Edit tracking data

= = = = =

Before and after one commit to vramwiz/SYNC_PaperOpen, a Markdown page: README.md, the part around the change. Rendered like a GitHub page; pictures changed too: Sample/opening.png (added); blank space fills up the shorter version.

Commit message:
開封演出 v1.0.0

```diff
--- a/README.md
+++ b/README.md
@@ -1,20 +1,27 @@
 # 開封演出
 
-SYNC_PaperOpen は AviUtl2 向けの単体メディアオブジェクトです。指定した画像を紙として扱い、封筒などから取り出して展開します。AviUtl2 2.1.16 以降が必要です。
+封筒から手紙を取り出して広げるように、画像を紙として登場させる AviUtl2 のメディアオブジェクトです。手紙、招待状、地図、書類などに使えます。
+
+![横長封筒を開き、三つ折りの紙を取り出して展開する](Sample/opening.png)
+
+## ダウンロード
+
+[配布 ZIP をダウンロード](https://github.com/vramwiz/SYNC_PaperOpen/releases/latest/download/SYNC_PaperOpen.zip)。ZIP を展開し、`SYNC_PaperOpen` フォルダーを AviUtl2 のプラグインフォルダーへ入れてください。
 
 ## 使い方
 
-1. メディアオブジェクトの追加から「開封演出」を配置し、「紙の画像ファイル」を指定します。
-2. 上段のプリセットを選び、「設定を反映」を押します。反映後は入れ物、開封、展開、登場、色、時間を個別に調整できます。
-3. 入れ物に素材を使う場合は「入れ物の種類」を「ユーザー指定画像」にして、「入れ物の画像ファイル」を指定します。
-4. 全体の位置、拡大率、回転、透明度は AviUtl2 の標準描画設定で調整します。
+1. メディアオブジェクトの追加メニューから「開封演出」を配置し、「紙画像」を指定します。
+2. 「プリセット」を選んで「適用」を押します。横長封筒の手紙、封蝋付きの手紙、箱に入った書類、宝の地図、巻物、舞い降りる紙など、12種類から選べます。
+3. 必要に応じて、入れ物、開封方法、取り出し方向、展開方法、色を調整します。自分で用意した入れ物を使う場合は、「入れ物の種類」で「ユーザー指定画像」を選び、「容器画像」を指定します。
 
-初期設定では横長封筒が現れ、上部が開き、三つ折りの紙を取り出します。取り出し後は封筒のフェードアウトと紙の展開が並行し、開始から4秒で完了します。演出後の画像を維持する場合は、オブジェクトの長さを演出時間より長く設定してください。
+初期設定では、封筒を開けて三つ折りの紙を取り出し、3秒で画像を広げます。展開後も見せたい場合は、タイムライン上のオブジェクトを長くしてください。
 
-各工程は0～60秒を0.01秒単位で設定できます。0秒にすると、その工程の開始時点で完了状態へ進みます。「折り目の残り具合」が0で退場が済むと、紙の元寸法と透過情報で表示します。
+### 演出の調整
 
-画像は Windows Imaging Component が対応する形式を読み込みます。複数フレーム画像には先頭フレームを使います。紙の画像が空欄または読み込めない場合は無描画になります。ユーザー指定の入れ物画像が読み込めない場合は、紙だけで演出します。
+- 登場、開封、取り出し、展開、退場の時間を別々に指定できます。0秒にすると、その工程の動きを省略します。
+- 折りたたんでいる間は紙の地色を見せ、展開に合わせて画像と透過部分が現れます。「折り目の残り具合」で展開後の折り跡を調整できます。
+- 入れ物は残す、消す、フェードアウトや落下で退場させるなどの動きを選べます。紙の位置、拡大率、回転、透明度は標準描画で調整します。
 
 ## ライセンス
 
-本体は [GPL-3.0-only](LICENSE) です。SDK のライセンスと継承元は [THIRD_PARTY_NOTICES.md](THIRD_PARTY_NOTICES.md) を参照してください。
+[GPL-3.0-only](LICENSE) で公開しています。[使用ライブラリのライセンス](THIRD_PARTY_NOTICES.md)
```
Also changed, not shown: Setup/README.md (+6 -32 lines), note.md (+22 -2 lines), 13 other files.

= = = = =

Task directions
Whenever the word "vramwiz" shows up in a line of the entries above, copy that line.

Expected output
Before and after one commit to vramwiz/SYNC_PaperOpen, a Markdown page: README.md, the part around the change. Rendered like a GitHub page; pictures changed too: Sample/opening.png (added); blank space fills up the shorter version.
+[配布 ZIP をダウンロード](https://github.com/vramwiz/SYNC_PaperOpen/releases/latest/download/SYNC_PaperOpen.zip)。ZIP を展開し、`SYNC_PaperOpen` フォルダーを AviUtl2 のプラグインフォルダーへ入れてください。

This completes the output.